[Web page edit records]

▼▼▼

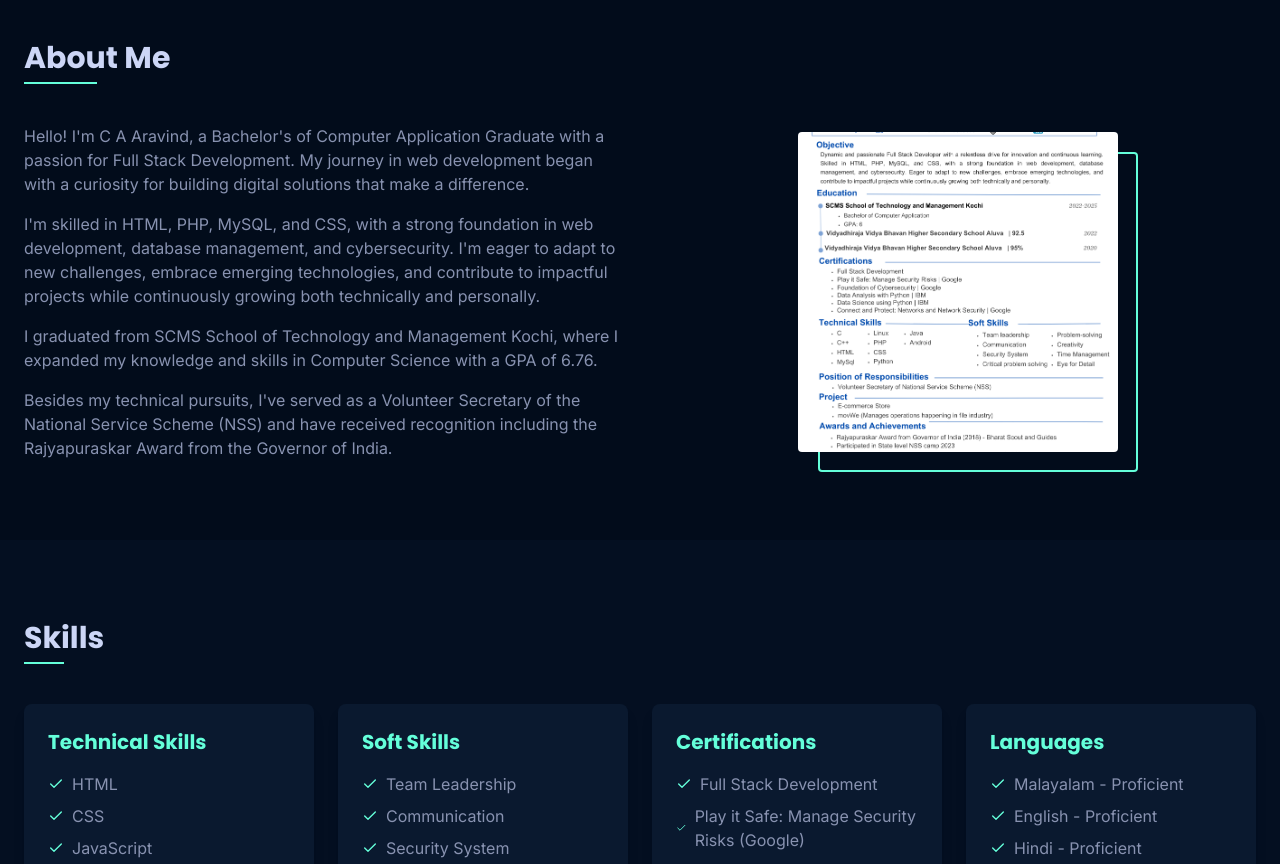
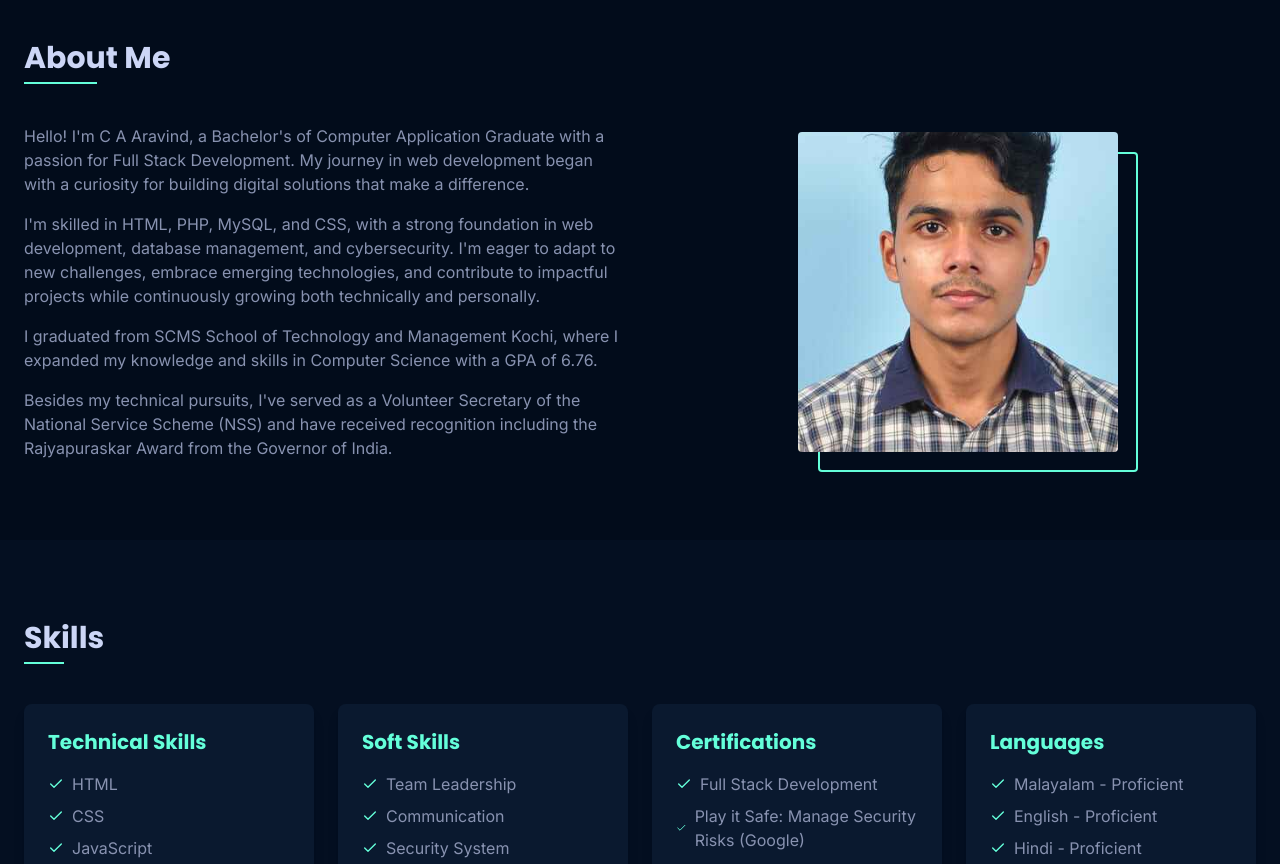
Before and after one commit to caaravind1/portfolio-website, a React (Vite) app: page / in a window 1280 px wide. Shown: the part 840-1704 px from the top of the page. Built offline with nearby package versions, Linux system fonts and the light colour scheme.

Commit message:
Replace resume with photo in About
Replaced the resume image with the user's photo in the About Me section.

```diff
--- a/src/components/About.tsx
+++ b/src/components/About.tsx
@@ -35,7 +35,7 @@ const About = () => {
         >
           <div className={`w-64 h-64 sm:w-80 sm:h-80 bg-gray-300 rounded relative z-10 overflow-hidden transition-all duration-500 ${isHovered ? 'shadow-[0_0_30px_rgba(100,255,218,0.4)]' : ''}`}>
             <img
-              src="/lovable-uploads/39e31d1c-c192-453e-bbcf-627f738775b0.png"
+              src="/lovable-uploads/8f684ce8-90fd-498b-a871-691381aafd81.png"
               alt="C A Aravind"
               className={`w-full h-full object-cover transition-transform duration-500 ${isHovered ? 'scale-105' : ''}`}
             />
```
Also changed, not shown: public/lovable-uploads/8f684ce8-90fd-498b-a871-691381aafd81.png (added).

▲▲▲

* TASK REQUIREMENTS
Set the records down again word for word; the pictures stay out.

* SOLUTION
Before and after one commit to caaravind1/portfolio-website, a React (Vite) app: page / in a window 1280 px wide. Shown: the part 840-1704 px from the top of the page. Built offline with nearby package versions, Linux system fonts and the light colour scheme.

Commit message:
Replace resume with photo in About
Replaced the resume image with the user's photo in the About Me section.

```diff
--- a/src/components/About.tsx
+++ b/src/components/About.tsx
@@ -35,7 +35,7 @@ const About = () => {
         >
           <div className={`w-64 h-64 sm:w-80 sm:h-80 bg-gray-300 rounded relative z-10 overflow-hidden transition-all duration-500 ${isHovered ? 'shadow-[0_0_30px_rgba(100,255,218,0.4)]' : ''}`}>
             <img
-              src="/lovable-uploads/39e31d1c-c192-453e-bbcf-627f738775b0.png"
+              src="/lovable-uploads/8f684ce8-90fd-498b-a871-691381aafd81.png"
               alt="C A Aravind"
               className={`w-full h-full object-cover transition-transform duration-500 ${isHovered ? 'scale-105' : ''}`}
             />
```
Also changed, not shown: public/lovable-uploads/8f684ce8-90fd-498b-a871-691381aafd81.png (added).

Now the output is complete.